The Nigerian National Petroleum Corporation (NNPC) has stated that it will lay out procedures to advise its partners (International Oil Companies) who seek to exit joint ventures or the Nigerian oil and gas business.
Shell declared in May that its Nigerian onshore oil portfolio was “no longer compatible” with its strategic goals.
“We have reduced the total number of licences in onshore Nigeria by half.
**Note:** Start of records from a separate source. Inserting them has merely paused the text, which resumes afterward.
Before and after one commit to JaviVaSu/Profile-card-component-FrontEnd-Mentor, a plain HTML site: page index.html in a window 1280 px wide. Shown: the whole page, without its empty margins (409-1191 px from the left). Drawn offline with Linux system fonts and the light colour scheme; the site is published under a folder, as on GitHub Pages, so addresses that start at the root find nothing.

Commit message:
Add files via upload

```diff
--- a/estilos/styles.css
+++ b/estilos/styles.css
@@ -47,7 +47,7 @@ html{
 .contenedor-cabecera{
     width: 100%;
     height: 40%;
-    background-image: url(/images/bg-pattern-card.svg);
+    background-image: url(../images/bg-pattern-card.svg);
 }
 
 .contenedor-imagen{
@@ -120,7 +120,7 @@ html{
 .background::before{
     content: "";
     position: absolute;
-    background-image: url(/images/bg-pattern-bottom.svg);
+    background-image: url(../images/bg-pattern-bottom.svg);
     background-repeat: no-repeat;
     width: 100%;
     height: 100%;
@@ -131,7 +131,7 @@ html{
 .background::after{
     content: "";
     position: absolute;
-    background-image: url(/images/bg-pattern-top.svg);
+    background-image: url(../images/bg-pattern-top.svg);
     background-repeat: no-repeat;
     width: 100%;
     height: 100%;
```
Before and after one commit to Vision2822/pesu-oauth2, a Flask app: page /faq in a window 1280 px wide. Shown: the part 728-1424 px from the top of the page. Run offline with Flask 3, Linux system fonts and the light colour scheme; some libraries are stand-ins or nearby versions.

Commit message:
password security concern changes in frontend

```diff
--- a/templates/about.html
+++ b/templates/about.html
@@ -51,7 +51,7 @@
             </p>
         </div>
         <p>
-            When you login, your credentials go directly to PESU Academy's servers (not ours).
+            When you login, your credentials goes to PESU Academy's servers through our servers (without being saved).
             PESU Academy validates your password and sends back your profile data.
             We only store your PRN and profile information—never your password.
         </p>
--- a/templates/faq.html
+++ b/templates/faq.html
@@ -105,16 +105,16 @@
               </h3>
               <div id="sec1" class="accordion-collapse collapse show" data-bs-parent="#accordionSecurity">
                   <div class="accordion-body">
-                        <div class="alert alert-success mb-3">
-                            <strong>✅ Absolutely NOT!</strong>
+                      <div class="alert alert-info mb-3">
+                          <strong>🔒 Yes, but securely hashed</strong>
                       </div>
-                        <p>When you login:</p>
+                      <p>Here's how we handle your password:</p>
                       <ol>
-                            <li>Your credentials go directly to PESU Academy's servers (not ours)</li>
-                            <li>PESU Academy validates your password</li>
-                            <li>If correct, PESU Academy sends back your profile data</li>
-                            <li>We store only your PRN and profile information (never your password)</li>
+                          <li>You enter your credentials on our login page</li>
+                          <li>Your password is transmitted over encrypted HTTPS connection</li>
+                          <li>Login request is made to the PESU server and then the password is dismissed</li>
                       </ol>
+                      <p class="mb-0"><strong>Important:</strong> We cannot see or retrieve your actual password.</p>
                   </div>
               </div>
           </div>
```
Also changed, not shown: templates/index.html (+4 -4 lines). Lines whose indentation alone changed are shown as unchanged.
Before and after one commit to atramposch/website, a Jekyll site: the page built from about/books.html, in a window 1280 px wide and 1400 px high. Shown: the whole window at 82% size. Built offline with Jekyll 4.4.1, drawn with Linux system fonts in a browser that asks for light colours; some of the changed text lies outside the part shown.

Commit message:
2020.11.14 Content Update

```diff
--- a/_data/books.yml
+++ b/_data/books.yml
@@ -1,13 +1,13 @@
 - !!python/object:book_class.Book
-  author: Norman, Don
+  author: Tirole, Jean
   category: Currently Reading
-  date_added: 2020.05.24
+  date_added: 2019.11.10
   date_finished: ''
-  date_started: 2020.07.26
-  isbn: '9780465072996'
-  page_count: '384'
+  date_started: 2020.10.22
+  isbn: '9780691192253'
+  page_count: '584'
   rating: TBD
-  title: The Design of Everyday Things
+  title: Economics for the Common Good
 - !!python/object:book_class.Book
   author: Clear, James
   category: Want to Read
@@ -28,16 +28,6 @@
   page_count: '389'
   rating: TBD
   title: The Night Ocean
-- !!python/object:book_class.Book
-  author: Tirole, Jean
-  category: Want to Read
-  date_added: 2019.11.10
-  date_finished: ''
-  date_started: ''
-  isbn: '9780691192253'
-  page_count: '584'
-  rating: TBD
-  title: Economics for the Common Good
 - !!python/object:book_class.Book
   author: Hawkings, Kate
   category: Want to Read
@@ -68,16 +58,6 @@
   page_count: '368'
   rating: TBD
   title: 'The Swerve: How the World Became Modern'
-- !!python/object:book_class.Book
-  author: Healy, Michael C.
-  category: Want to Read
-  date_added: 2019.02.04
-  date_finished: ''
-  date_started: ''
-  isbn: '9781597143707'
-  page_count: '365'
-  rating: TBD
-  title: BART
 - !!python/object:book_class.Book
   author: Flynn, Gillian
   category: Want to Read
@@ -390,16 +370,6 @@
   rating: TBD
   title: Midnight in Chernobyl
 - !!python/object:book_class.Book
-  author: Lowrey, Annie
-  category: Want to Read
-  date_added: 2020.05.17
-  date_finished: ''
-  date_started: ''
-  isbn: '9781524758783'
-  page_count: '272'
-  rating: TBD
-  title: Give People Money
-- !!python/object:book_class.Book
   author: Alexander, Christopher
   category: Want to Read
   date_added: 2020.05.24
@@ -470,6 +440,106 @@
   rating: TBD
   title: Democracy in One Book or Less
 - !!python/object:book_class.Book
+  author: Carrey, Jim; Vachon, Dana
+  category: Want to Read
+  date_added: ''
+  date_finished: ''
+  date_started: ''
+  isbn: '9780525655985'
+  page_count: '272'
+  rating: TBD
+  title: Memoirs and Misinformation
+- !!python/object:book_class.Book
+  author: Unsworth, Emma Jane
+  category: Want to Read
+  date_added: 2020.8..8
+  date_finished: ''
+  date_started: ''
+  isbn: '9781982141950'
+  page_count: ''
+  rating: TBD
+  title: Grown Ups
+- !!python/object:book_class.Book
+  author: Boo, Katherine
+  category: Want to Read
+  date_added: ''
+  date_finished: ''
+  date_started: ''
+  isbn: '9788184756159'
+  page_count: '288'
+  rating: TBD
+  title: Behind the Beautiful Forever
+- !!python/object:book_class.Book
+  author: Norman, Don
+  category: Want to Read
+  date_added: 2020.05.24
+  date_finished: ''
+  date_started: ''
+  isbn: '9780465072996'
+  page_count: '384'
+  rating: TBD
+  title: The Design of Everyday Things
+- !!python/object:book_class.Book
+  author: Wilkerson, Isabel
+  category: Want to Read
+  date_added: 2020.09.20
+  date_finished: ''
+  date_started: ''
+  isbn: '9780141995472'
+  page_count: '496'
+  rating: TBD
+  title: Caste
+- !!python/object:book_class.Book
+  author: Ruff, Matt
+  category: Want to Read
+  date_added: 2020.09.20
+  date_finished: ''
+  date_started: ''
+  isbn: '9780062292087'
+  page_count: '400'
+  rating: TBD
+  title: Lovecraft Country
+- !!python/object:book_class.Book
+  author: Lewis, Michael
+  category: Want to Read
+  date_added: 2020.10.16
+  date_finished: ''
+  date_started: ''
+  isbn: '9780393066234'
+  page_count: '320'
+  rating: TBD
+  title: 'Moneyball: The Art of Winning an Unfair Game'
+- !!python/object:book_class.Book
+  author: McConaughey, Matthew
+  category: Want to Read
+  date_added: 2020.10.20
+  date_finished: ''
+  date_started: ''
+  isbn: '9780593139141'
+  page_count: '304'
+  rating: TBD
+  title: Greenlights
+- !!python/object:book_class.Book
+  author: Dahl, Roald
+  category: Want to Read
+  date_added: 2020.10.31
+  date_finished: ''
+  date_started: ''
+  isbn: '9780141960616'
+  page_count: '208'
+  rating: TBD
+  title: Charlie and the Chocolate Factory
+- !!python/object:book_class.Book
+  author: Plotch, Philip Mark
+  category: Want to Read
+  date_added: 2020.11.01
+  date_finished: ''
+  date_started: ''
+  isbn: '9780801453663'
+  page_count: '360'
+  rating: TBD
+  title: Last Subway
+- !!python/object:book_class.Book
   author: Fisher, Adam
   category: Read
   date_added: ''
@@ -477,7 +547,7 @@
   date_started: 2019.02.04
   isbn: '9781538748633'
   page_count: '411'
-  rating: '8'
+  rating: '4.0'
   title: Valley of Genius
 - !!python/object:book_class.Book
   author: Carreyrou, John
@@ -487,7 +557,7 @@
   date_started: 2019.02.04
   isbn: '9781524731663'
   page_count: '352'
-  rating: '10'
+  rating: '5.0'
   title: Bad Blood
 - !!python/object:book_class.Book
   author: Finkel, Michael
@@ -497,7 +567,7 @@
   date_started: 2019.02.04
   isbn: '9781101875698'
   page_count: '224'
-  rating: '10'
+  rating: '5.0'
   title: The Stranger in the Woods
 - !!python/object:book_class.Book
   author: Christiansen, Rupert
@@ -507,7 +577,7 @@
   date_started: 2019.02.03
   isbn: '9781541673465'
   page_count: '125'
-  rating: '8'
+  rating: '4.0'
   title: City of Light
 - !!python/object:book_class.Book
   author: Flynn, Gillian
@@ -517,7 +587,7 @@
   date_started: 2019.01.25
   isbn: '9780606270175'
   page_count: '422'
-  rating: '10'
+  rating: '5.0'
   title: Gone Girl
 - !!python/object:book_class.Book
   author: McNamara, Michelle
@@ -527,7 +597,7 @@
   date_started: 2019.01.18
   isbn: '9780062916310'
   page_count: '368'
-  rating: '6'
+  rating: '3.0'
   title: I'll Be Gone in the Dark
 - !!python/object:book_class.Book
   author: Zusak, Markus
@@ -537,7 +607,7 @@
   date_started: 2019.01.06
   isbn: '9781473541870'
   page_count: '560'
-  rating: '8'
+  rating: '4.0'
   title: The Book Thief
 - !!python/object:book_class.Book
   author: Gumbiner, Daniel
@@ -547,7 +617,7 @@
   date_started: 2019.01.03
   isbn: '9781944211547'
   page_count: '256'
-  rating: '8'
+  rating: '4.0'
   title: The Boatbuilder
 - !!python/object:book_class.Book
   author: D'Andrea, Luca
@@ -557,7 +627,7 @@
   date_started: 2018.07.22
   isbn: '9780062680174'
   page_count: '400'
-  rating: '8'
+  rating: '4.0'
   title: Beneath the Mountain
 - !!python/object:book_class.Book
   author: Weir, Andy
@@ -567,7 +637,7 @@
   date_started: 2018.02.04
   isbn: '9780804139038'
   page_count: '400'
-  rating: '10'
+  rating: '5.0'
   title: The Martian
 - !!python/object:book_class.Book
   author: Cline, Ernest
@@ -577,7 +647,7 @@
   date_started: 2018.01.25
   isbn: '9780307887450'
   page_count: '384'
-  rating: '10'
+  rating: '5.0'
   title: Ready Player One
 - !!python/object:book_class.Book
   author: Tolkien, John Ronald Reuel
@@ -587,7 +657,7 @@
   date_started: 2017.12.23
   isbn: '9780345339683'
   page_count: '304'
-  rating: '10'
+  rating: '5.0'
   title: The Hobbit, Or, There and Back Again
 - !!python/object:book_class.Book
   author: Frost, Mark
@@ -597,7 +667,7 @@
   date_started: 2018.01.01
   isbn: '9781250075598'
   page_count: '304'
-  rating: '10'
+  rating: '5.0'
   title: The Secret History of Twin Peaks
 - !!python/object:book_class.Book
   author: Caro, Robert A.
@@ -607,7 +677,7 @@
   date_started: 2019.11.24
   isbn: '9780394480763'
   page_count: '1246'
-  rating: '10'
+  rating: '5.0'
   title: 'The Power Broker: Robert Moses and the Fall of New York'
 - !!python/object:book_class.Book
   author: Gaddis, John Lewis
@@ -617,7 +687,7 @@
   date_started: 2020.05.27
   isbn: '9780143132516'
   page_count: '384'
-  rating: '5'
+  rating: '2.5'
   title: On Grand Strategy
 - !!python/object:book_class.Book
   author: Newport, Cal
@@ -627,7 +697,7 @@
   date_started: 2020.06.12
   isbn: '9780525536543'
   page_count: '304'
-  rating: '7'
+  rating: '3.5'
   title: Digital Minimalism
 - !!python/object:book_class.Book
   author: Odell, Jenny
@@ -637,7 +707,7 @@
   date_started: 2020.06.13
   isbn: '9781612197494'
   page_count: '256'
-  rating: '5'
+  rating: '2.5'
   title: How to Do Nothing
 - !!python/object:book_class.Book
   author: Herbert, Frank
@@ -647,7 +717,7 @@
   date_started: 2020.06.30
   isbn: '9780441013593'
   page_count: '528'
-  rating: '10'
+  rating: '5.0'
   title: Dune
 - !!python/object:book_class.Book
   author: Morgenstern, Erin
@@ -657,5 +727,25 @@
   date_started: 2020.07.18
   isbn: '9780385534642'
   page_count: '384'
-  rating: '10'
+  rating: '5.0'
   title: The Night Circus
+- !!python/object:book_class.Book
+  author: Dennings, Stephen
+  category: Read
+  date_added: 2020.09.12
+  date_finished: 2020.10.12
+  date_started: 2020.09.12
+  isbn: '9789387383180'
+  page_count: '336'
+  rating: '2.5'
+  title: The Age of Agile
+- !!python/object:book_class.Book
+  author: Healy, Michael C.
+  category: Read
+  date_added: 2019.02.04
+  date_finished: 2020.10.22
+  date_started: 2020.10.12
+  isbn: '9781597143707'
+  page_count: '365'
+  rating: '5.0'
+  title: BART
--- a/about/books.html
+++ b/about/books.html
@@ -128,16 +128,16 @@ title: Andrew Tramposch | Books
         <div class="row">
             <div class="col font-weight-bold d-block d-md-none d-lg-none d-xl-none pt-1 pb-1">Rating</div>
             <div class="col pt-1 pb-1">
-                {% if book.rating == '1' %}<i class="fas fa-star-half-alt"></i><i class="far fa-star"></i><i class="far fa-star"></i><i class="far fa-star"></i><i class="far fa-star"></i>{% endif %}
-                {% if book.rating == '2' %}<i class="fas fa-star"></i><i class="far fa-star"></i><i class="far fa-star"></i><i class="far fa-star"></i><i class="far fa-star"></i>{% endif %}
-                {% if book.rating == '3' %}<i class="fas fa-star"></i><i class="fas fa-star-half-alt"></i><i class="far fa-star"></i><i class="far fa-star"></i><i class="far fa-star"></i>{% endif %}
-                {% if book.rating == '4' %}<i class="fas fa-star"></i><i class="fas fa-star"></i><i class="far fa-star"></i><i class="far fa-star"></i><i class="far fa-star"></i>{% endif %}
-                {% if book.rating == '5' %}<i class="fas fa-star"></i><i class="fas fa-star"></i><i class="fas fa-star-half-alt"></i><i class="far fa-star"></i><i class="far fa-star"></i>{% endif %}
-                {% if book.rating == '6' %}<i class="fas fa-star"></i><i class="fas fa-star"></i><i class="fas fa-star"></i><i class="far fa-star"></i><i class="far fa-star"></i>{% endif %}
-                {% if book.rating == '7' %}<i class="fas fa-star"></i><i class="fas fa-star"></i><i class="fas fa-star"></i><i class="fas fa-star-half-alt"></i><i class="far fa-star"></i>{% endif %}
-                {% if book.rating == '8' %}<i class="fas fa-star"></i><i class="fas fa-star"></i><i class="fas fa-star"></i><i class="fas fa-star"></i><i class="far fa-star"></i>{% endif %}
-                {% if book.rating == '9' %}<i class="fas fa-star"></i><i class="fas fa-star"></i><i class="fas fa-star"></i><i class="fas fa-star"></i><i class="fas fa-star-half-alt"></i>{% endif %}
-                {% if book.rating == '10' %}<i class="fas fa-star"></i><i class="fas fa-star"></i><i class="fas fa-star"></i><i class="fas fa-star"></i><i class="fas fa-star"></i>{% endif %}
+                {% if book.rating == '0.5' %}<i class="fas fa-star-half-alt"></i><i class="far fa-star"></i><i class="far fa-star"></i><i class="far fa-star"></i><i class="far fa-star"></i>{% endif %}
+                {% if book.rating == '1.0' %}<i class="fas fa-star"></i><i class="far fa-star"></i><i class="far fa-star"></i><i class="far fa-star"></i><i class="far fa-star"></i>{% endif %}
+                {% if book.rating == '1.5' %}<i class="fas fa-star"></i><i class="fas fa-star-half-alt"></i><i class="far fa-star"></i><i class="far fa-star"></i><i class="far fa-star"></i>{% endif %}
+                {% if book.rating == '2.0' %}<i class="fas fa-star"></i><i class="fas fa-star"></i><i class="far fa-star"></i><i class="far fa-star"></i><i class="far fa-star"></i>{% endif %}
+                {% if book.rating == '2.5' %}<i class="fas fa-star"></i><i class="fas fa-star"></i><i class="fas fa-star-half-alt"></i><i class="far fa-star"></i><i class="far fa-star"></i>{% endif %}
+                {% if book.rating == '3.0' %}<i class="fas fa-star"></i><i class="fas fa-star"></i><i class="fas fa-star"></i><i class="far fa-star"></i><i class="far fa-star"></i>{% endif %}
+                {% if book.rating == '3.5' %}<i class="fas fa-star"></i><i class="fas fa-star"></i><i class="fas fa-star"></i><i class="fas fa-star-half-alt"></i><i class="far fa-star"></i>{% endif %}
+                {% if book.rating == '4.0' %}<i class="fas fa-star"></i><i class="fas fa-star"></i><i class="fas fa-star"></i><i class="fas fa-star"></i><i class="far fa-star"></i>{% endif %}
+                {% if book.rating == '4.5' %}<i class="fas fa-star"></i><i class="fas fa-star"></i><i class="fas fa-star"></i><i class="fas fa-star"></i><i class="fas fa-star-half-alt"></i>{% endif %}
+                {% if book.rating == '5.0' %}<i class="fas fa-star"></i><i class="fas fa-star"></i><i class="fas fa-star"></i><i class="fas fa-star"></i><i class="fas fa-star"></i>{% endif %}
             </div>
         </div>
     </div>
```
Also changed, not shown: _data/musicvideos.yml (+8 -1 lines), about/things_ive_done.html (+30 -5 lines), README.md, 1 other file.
But unfortunately, our remaining onshore operations continue to be subject to sabotage and theft,” Chief Executive Officer, Ben van Beurden, told investors at the company’s AGM.
Early this year, Shell Petroleum Development Company of Nigeria Limited, Total E&P Nigeria Limited and Nigerian Agip Oil Company Limited concluded the sale of their combined 45 per cent interest in Oil Mining Lease 17 and related assets in the Eastern Niger Delta to TNOG Oil and Gas Limited.
The Group Managing Director, NNPC, said on Monday that Nigeria, as a key player in global energy security, was addressing its challenges, mainly fiscal, security and cost competitiveness, to stimulate investments in the oil and gas industry.
Kyari said this in Lagos while delivering an address at the opening ceremony of the Nigeria Annual International Conference and Exhibition organised by the Society of Petroleum Engineers.
He said, “NNPC, as national oil company, is leading multiple initiatives to address this and other issues.
“As we celebrate the passage of the PIB, we have moved our focus to improving security architecture through collaboration with major stakeholders.”
According to him, the Nigerian Upstream Cost Optimisation Programme is working with operators and service contractors to challenge cost of operations and increase profitability and growth in the industry.
Kyari said, “On the other hand, we are seeing a wave of divestment by oil majors operating in Nigeria. NNPC as a national oil company cannot stop partners from divesting their interest, even though it creates challenge for us in ensuring that we get right and competent investors to take position and add value to the assets.
“The NNPC will ensure that Nigeria’s national strategic interest is safeguarded by developing a comprehensive divestment policy that will provide clear guidelines and criteria for divestment of partners’ interest.”
He said the corporation would make clear distinctions between divestment of shares and operatorship agreements under various joint operating agreements, while leveraging its rights of pre-emption and evaluating the operational competence and tract records of new partners.
Kyari said in order to sustain a prosperous business environment, particular attention would be paid to abandonment and relinquishment costs, severance of operator staff, third party contract liabilities, competency of the buyer, and post purchased technical, operational and financial capabilities.
He said the NNPC would declare its first dividend to Nigerians as it prepares to release its 2020 financial statements in the third quarter of this year.
He said, “Everything we are doing must align with the wider national interest. And therefore, NNPC, being the representatives of all of us and, is, of course, a very potential global player – this is our ambition and we are getting there.
“And I can tell you, within the next month or two, we will publish our statement of accounts for 2020. And I can also confirm to you that for the first time in our history, we will declare dividend to the Nigerian people.”
Kyari said the corporation would play a key role in the global transition to low carbon energy in the near future.